⟨

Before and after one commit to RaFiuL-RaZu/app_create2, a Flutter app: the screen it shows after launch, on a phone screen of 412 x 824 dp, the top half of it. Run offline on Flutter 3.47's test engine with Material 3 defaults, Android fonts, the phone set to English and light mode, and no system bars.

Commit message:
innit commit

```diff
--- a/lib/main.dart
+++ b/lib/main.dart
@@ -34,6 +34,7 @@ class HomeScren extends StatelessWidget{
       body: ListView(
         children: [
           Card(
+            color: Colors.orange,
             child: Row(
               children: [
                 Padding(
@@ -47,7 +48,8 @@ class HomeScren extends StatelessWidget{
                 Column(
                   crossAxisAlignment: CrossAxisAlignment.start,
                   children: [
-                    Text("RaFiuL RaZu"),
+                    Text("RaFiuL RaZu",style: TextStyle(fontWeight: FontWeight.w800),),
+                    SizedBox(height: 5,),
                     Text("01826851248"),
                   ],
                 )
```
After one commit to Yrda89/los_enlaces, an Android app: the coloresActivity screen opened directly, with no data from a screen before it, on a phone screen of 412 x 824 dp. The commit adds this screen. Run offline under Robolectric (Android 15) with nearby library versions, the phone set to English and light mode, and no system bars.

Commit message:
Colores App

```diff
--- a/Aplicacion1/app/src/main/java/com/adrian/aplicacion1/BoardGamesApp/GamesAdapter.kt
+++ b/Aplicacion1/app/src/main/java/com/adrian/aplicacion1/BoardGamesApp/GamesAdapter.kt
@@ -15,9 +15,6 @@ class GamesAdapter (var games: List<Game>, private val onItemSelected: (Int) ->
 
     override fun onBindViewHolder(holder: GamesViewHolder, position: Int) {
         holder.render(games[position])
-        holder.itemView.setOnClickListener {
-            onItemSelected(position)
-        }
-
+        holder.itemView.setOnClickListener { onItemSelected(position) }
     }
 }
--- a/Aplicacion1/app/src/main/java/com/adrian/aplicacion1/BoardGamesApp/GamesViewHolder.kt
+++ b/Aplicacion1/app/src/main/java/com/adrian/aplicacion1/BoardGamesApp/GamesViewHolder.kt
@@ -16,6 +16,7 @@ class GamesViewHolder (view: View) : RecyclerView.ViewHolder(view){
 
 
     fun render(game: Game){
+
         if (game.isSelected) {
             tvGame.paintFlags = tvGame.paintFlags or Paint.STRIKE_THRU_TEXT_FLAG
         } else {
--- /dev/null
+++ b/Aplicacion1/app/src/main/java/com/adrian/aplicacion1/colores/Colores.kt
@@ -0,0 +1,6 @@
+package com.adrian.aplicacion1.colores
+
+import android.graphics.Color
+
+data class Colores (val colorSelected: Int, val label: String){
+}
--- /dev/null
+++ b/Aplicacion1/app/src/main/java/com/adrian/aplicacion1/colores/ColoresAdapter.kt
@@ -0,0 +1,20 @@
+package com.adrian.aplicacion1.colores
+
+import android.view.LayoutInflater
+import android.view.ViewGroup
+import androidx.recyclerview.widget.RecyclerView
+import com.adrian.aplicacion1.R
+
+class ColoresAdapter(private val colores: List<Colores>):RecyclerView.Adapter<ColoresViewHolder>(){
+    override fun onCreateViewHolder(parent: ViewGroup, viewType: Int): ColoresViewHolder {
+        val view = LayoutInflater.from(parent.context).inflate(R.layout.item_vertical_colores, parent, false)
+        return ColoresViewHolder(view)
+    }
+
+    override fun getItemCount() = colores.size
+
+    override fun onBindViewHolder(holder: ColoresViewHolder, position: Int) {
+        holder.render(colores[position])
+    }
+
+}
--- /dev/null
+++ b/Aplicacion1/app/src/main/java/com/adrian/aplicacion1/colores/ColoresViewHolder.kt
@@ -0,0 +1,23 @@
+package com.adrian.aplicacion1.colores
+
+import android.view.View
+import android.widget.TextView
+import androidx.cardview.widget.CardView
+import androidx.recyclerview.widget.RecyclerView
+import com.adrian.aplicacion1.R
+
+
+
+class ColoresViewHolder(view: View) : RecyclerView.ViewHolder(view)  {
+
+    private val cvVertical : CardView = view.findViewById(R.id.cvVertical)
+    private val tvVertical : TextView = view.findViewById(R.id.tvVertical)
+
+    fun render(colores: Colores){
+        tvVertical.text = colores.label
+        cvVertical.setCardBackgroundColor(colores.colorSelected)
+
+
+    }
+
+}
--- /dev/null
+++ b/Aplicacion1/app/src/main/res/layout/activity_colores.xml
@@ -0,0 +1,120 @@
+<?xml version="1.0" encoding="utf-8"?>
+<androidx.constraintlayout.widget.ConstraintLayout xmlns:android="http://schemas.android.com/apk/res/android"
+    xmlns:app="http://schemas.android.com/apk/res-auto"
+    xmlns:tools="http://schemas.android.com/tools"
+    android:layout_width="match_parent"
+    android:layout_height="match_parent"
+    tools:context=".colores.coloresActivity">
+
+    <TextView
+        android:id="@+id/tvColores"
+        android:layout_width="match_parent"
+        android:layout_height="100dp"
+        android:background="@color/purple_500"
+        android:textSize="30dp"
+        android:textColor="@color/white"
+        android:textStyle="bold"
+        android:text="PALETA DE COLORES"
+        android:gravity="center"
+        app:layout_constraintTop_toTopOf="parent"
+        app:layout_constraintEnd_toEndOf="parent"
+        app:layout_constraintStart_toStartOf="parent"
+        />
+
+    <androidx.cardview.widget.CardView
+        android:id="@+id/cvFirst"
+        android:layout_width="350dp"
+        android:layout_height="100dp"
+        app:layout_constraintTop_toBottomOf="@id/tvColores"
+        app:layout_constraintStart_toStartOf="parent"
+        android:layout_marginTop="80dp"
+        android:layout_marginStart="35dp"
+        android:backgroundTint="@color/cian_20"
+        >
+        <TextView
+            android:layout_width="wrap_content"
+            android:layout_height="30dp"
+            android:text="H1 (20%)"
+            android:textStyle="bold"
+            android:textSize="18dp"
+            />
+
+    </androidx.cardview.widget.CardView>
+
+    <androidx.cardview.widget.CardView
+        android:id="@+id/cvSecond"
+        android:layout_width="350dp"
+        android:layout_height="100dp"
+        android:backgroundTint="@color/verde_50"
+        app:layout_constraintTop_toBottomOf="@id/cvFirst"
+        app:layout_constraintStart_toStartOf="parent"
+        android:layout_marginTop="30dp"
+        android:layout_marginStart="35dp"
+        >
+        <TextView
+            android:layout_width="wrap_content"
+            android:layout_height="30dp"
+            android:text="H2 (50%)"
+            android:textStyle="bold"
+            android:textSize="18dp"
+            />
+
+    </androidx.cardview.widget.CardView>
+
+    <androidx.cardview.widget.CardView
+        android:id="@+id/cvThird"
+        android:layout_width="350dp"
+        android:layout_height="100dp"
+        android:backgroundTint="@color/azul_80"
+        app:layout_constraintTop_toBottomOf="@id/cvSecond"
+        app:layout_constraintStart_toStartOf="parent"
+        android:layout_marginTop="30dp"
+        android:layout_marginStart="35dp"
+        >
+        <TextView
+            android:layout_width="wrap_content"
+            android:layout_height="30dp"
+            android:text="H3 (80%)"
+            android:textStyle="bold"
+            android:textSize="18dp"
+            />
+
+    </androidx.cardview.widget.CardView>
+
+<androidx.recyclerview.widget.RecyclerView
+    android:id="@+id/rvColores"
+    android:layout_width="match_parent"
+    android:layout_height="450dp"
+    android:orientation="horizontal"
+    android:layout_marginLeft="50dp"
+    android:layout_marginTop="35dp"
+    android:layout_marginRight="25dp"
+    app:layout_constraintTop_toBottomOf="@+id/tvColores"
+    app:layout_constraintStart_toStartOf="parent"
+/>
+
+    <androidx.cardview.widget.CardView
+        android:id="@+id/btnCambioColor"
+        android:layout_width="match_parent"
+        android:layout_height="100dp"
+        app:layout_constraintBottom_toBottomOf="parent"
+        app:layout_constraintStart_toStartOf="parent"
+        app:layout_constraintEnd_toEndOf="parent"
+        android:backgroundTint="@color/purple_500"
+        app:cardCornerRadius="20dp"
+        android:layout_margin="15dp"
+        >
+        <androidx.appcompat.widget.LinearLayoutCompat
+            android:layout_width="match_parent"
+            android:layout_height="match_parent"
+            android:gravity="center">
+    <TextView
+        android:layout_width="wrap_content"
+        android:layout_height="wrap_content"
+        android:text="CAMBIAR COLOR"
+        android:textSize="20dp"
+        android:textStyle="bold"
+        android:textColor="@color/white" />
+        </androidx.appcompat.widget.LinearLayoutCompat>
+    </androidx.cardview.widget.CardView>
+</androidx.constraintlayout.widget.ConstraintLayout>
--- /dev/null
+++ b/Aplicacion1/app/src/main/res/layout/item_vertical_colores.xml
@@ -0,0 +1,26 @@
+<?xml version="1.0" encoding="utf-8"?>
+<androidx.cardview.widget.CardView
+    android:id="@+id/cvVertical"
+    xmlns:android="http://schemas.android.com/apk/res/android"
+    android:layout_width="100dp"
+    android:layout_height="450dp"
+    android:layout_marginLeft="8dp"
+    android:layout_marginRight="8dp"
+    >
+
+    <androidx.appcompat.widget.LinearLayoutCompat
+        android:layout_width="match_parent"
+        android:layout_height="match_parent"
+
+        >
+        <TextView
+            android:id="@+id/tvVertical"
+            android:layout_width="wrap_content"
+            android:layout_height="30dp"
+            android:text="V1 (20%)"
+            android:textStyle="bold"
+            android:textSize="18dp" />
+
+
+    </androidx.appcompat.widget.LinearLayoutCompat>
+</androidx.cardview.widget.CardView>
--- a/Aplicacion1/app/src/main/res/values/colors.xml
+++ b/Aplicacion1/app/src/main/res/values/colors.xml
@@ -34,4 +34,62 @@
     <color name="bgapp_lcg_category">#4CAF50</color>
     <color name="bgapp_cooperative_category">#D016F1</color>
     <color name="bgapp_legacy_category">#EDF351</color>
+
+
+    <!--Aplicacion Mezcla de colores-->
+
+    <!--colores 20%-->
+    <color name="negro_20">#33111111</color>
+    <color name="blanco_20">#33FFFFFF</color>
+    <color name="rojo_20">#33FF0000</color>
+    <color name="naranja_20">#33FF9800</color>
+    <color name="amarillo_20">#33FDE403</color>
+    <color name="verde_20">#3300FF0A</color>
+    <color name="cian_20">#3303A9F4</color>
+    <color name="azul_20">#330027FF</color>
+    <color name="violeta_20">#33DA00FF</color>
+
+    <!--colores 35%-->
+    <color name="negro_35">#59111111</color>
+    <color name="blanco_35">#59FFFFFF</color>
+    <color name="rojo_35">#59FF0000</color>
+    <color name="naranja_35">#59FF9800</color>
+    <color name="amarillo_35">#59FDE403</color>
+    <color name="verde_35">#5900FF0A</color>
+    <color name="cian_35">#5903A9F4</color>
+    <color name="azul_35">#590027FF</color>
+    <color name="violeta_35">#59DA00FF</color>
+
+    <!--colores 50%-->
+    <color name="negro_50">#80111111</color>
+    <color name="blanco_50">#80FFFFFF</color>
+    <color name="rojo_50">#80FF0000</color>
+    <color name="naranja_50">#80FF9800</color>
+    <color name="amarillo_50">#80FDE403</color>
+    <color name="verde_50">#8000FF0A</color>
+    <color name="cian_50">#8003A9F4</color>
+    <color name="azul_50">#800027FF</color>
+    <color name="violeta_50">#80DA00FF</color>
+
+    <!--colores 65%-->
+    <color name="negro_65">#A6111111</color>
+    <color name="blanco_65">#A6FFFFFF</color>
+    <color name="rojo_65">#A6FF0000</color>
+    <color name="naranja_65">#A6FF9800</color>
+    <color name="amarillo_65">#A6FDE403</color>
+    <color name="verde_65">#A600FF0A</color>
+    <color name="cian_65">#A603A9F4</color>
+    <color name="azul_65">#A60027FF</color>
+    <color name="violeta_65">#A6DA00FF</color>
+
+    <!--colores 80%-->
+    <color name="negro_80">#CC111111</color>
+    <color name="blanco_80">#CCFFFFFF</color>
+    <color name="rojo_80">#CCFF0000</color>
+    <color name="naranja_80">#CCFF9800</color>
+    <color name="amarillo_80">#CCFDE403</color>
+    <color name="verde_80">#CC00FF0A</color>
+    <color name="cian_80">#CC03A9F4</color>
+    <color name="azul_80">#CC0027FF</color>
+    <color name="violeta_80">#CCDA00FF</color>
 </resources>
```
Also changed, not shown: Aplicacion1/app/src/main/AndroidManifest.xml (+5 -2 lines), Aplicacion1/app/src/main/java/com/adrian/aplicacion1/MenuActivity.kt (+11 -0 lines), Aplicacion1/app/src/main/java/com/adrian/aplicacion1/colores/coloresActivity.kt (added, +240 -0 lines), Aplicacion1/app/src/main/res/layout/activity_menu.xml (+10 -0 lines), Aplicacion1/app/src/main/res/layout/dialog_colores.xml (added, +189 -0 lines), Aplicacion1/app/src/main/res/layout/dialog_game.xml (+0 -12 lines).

⟩

(Exercise) Extract all lines of the records above that include "schemas".

(Result)
+<androidx.constraintlayout.widget.ConstraintLayout xmlns:android="http://schemas.android.com/apk/res/android"
+    xmlns:app="http://schemas.android.com/apk/res-auto"
+    xmlns:tools="http://schemas.android.com/tools"
+    xmlns:android="http://schemas.android.com/apk/res/android"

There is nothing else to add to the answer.